Sunday, November 28, 2010
Last week's newspaper came with an unusual sticker affixed to it. It advertised a local mall's "Fast Pass" to Santa. Apparently parents can now go to a website, purchase a photo package and then print out a Fast Pass which enables them to "bypass the regular line and hop onto our faster VIP line" to visit Santa.
Ho! Ho! Ho!
I can't help but feel that this reduces a child's visit to the Jolly Old Elf to just another consumer transaction. Americans today (and I think it's mostly Americans) are so used to instant gratification that they can't even teach their kids how to wait 10 or 15 minutes for something. They miss the opportunity to stand in a short line and talk about what they're going to say to Santa, watch all the other little kids climb on his lap, and generally savor the anticipation of meeting the big man himself.
The Fast Pass, right down to its Disney-fied name, promotes the notion that a child's visit to Kris Kringle is just another item to be crossed off on the huge December To-Do list. It creates an image of harried parents corralling their offspring in the minivan and racing to the mall to get there at the appointed time for a meet-and-greet with Santa, before hurrying through the rest of the mall to pick up the "Must-Have" gifts, without which retailers tell them no holiday is complete.
The Fast Pass creates no memories, no enchanted feelings of the season of anticipation. There is no opportunity for a serendipitous encounter with something magical. In a Fast Pass experience, my family never would have realized we met the Real Santa.

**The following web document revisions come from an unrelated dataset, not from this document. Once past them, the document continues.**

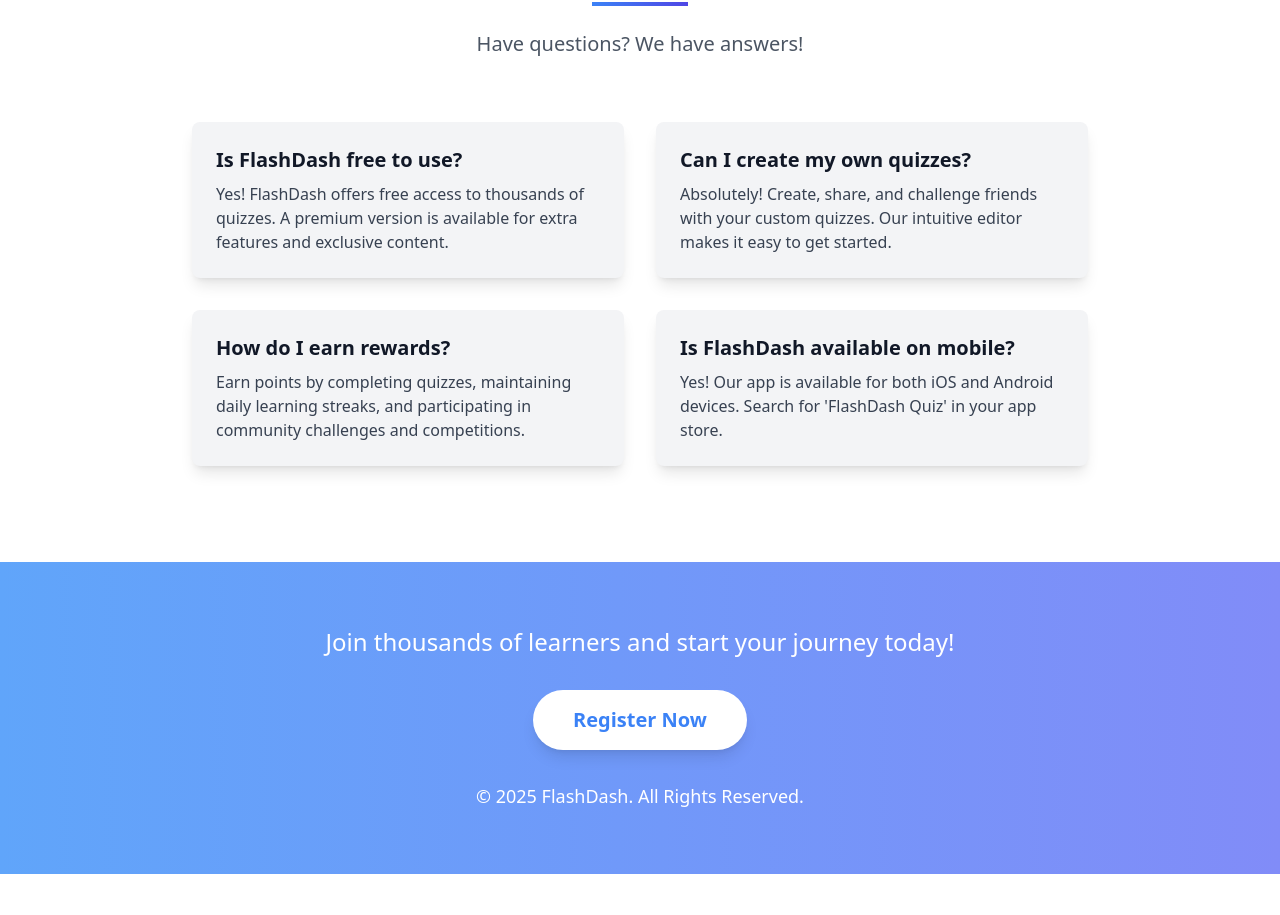
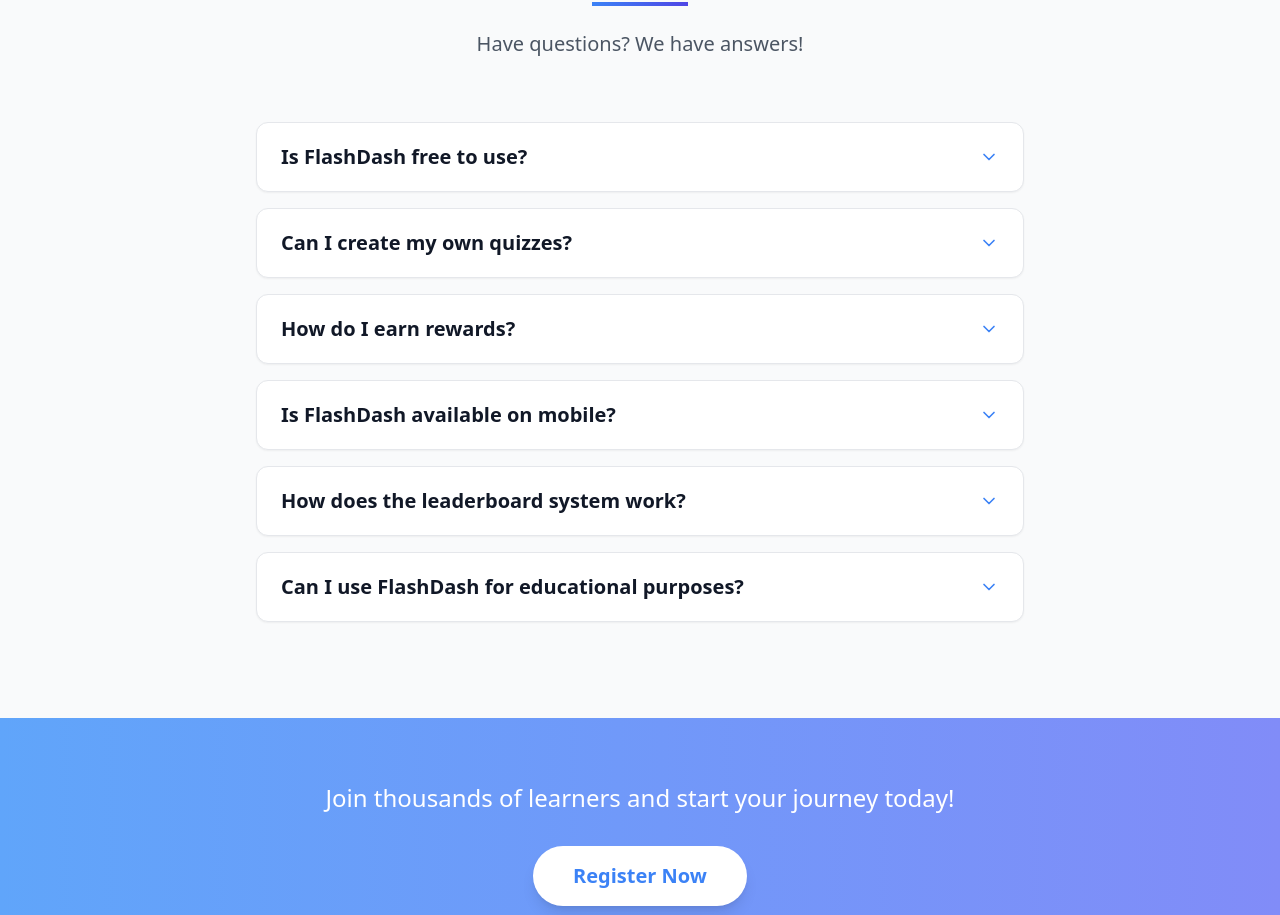
Before and after one commit to P4r1nc3/FlashDash_Frontend, a React (Vite) app: page / in a window 1280 px wide. Shown: the part 2200-3115 px from the top of the page. Before the commit the page ends 3074 px from the top, so only its background shows below. Built offline with nearby package versions, Linux system fonts and the light colour scheme.

Commit message:
Improved FAQ section

```diff
--- a/src/pages/home/Home.tsx
+++ b/src/pages/home/Home.tsx
@@ -1,10 +1,10 @@
-import React, { useEffect } from 'react';
+import React, { useEffect, useState } from 'react';
 import { Link } from 'react-router-dom';
-import { motion } from 'framer-motion';
+import { motion, AnimatePresence } from 'framer-motion';
 import Slider from "react-slick";
 import "slick-carousel/slick/slick.css";
 import "slick-carousel/slick/slick-theme.css";
-import { Star, Award, Users, Zap, Book, Gift } from 'lucide-react';
+import { Star, Award, Users, Zap, Book, Gift, ChevronDown } from 'lucide-react';
 
 interface FeatureCardProps {
     title: string;
@@ -256,7 +256,7 @@ const Home = () => {
             </section>
 
             {/* FAQ Section */}
-            <section className="py-24 bg-white">
+            <section className="py-24 bg-gray-50">
                 <div className="container mx-auto px-6 lg:px-16">
                     <div className="text-center mb-16">
                         <motion.div
@@ -267,14 +267,14 @@ const Home = () => {
                         >
                             <h2 className="text-4xl sm:text-5xl font-bold text-gray-900 mb-4">Frequently Asked Questions</h2>
                             <div className="w-24 h-1 bg-gradient-to-r from-blue-500 to-indigo-600 mx-auto mb-6"></div>
-                            <p className="text-xl text-gray-600 max-w-2xl mx-auto">Have questions? We have answers!</p>
+                            <p className="text-xl text-gray-600 max-w-2xl mx-auto mb-4">Have questions? We have answers!</p>
                         </motion.div>
                     </div>
-                    <div className="grid md:grid-cols-2 gap-6 lg:gap-8 max-w-4xl mx-auto">
-                        <FAQItem question="Is FlashDash free to use?" answer="Yes! FlashDash offers free access to thousands of quizzes. A premium version is available for extra features and exclusive content." />
-                        <FAQItem question="Can I create my own quizzes?" answer="Absolutely! Create, share, and challenge friends with your custom quizzes. Our intuitive editor makes it easy to get started." />
-                        <FAQItem question="How do I earn rewards?" answer="Earn points by completing quizzes, maintaining daily learning streaks, and participating in community challenges and competitions." />
-                        <FAQItem question="Is FlashDash available on mobile?" answer="Yes! Our app is available for both iOS and Android devices. Search for 'FlashDash Quiz' in your app store." />
+
+                    <div className="max-w-3xl mx-auto space-y-4">
+                        {faqData.map((faq, index) => (
+                            <FAQAccordionItem key={index} question={faq.question} answer={faq.answer} />
+                        ))}
                     </div>
                 </div>
             </section>
@@ -298,6 +298,33 @@ const Home = () => {
         </main>
     );
 };
+
+const faqData = [
+    {
+        question: "Is FlashDash free to use?",
+        answer: "Yes! FlashDash offers free access to thousands of quizzes. A premium version is available for extra features and exclusive content."
+    },
+    {
+        question: "Can I create my own quizzes?",
+        answer: "Absolutely! Create, share, and challenge friends with your custom quizzes. Our intuitive editor makes it easy to get started."
+    },
+    {
+        question: "How do I earn rewards?",
+        answer: "Earn points by completing quizzes, maintaining daily learning streaks, and participating in community challenges and competitions."
+    },
+    {
+        question: "Is FlashDash available on mobile?",
+        answer: "Yes! Our app is available for both iOS and Android devices. Search for 'FlashDash Quiz' in your app store."
+    },
+    {
+        question: "How does the leaderboard system work?",
+        answer: "Our leaderboards update in real-time based on points earned. Compete globally or just with friends, and reset weekly for fresh competition."
+    },
+    {
+        question: "Can I use FlashDash for educational purposes?",
+        answer: "Definitely! Many educators use FlashDash in their classrooms. We offer special features for teachers to create private quizzes for their students."
+    }
+];
 
 const FeatureCard = ({ title, description, icon, color }: FeatureCardProps) => (
     <motion.div
@@ -330,11 +357,44 @@ const Testimonial = ({ quote, name, location }: TestimonialProps) => (
     </div>
 );
 
-const FAQItem = ({ question, answer }: FAQItemProps) => (
-    <div className="bg-gray-100 p-6 rounded-lg shadow-lg">
-        <h4 className="text-xl font-semibold text-gray-900 mb-2">{question}</h4>
-        <p className="text-gray-700">{answer}</p>
-    </div>
-);
+const FAQAccordionItem = ({ question, answer }: FAQItemProps) => {
+    const [isOpen, setIsOpen] = useState(false);
+
+    return (
+        <motion.div
+            className="bg-white rounded-xl border border-gray-200 overflow-hidden shadow-sm hover:shadow-md transition-all duration-300"
+            whileHover={{ y: -5 }}
+        >
+            <button
+                className="w-full px-6 py-5 flex justify-between items-center text-left focus:outline-none"
+                onClick={() => setIsOpen(!isOpen)}
+            >
+                <h4 className="text-xl font-semibold text-gray-900">{question}</h4>
+                <motion.div
+                    animate={{ rotate: isOpen ? 180 : 0 }}
+                    transition={{ duration: 0.3 }}
+                >
+                    <ChevronDown className={`w-5 h-5 transition-colors ${isOpen ? 'text-indigo-600' : 'text-blue-500'}`} />
+                </motion.div>
+            </button>
+
+            <AnimatePresence>
+                {isOpen && (
+                    <motion.div
+                        initial={{ height: 0, opacity: 0 }}
+                        animate={{ height: 'auto', opacity: 1 }}
+                        exit={{ height: 0, opacity: 0 }}
+                        transition={{ duration: 0.3 }}
+                        className="overflow-hidden"
+                    >
+                        <div className="px-6 pb-5 text-gray-700 border-t border-gray-100 pt-3">
+                            {answer}
+                        </div>
+                    </motion.div>
+                )}
+            </AnimatePresence>
+        </motion.div>
+    );
+};
 
 export default Home;
```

For us, the Christmas season always included a trip to see Santa on my son's birthday, which falls in December. We'd venture out to King of Prussia, home of the East Coast's largest shopping mall, because it always had a wonderful Santa and beautiful displays. Santa had a real white beard and white hair, with a luxurious plush red outfit. He'd always take his time with the little ones, and parents could bring their own cameras to take photos with Santa. We have photos of him over a seven year span.
One year we wandered up to Santa's chair just as he was leaving "to feed his reindeer." Santa told my son that he would be back in an hour to talk to him. "That's fine," I said," Today is Ryan's birthday so we'll go out to dinner and then come back to see you." And off we went, with Ryan still clutching his handwritten wish list.
An hour or so later we joined the short line to see Kris Kringle. When it was time for our son to climb up on his lap, Santa called out, without skipping a beat, "Come on up, Ryan, and tell me what you want for Christmas!"
My husband and I looked at each other - "he's the real Santa!" I mouthed. We were so surprised that we forgot to remind Ryan to bring back his Christmas list when he was finished his visit. Not to worry, the real Santa managed to surreptitiously pass it to my husband before we left. (Just in case he wasn't, you know, the real Santa.) That memory of Santa calling Ryan by name is one we recall year after year, always with a smile. No Fast Pass necessary.